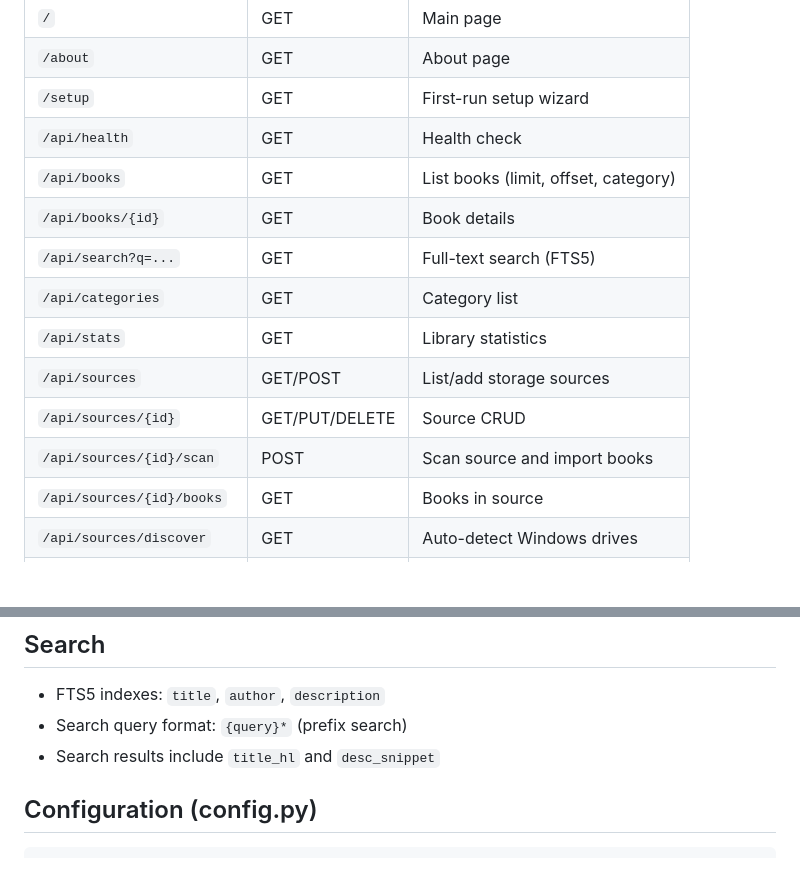
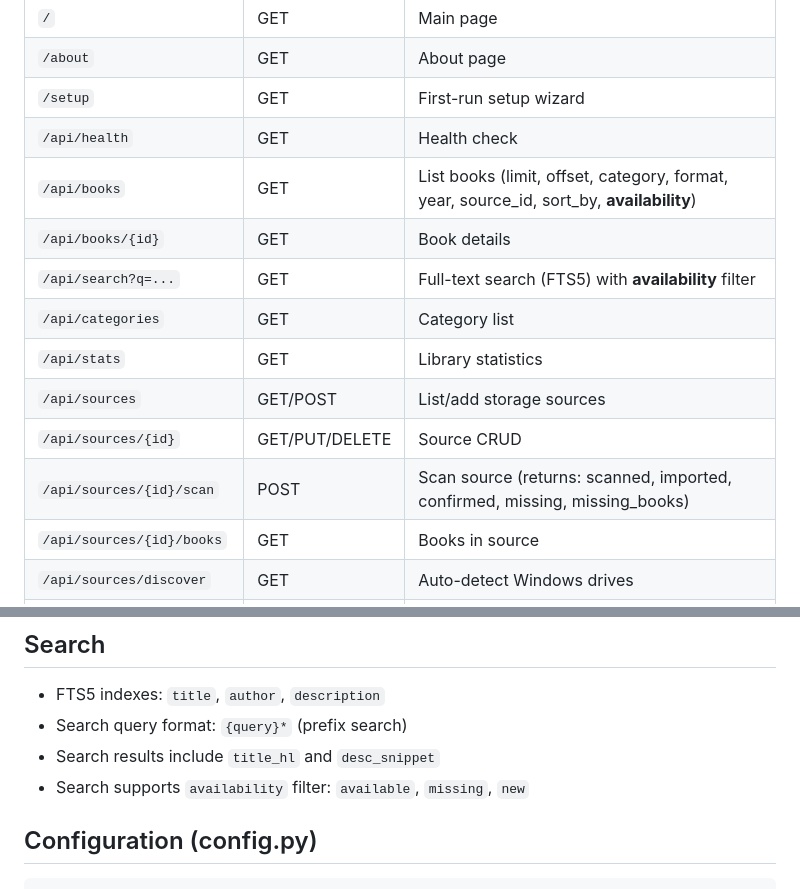
Before and after one commit to ksm-h-dev/HomeLibrary, a Markdown page: AGENTS.md, 2 parts joined by grey strips. Rendered like a GitHub page; blank space fills up the shorter version.

```diff
--- a/AGENTS.md
+++ b/AGENTS.md
@@ -93,14 +98,14 @@ Sources table supports: `local`, `hdd`, `ssd`, `dvd`, `nas`, `network`, `cloud`
 | `/about` | GET | About page |
 | `/setup` | GET | First-run setup wizard |
 | `/api/health` | GET | Health check |
-| `/api/books` | GET | List books (limit, offset, category) |
+| `/api/books` | GET | List books (limit, offset, category, format, year, source_id, sort_by, **availability**) |
 | `/api/books/{id}` | GET | Book details |
-| `/api/search?q=...` | GET | Full-text search (FTS5) |
+| `/api/search?q=...` | GET | Full-text search (FTS5) with **availability** filter |
 | `/api/categories` | GET | Category list |
 | `/api/stats` | GET | Library statistics |
 | `/api/sources` | GET/POST | List/add storage sources |
 | `/api/sources/{id}` | GET/PUT/DELETE | Source CRUD |
-| `/api/sources/{id}/scan` | POST | Scan source and import books |
+| `/api/sources/{id}/scan` | POST | Scan source (returns: scanned, imported, confirmed, missing, missing_books) |
 | `/api/sources/{id}/books` | GET | Books in source |
 | `/api/sources/discover` | GET | Auto-detect Windows drives |
 | `/api/setup/status` | GET | Setup status |
@@ -116,6 +121,7 @@ Sources table supports: `local`, `hdd`, `ssd`, `dvd`, `nas`, `network`, `cloud`
 - FTS5 indexes: `title`, `author`, `description`
 - Search query format: `{query}*` (prefix search)
 - Search results include `title_hl` and `desc_snippet`
+- Search supports `availability` filter: `available`, `missing`, `new`
 
 ## Configuration (config.py)
 
```
Also changed, not shown: other parts of AGENTS.md (+14 -5 lines).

- Your task
Please tally the lines of the material that contain the word "offset", then give the total alone.

- Output
2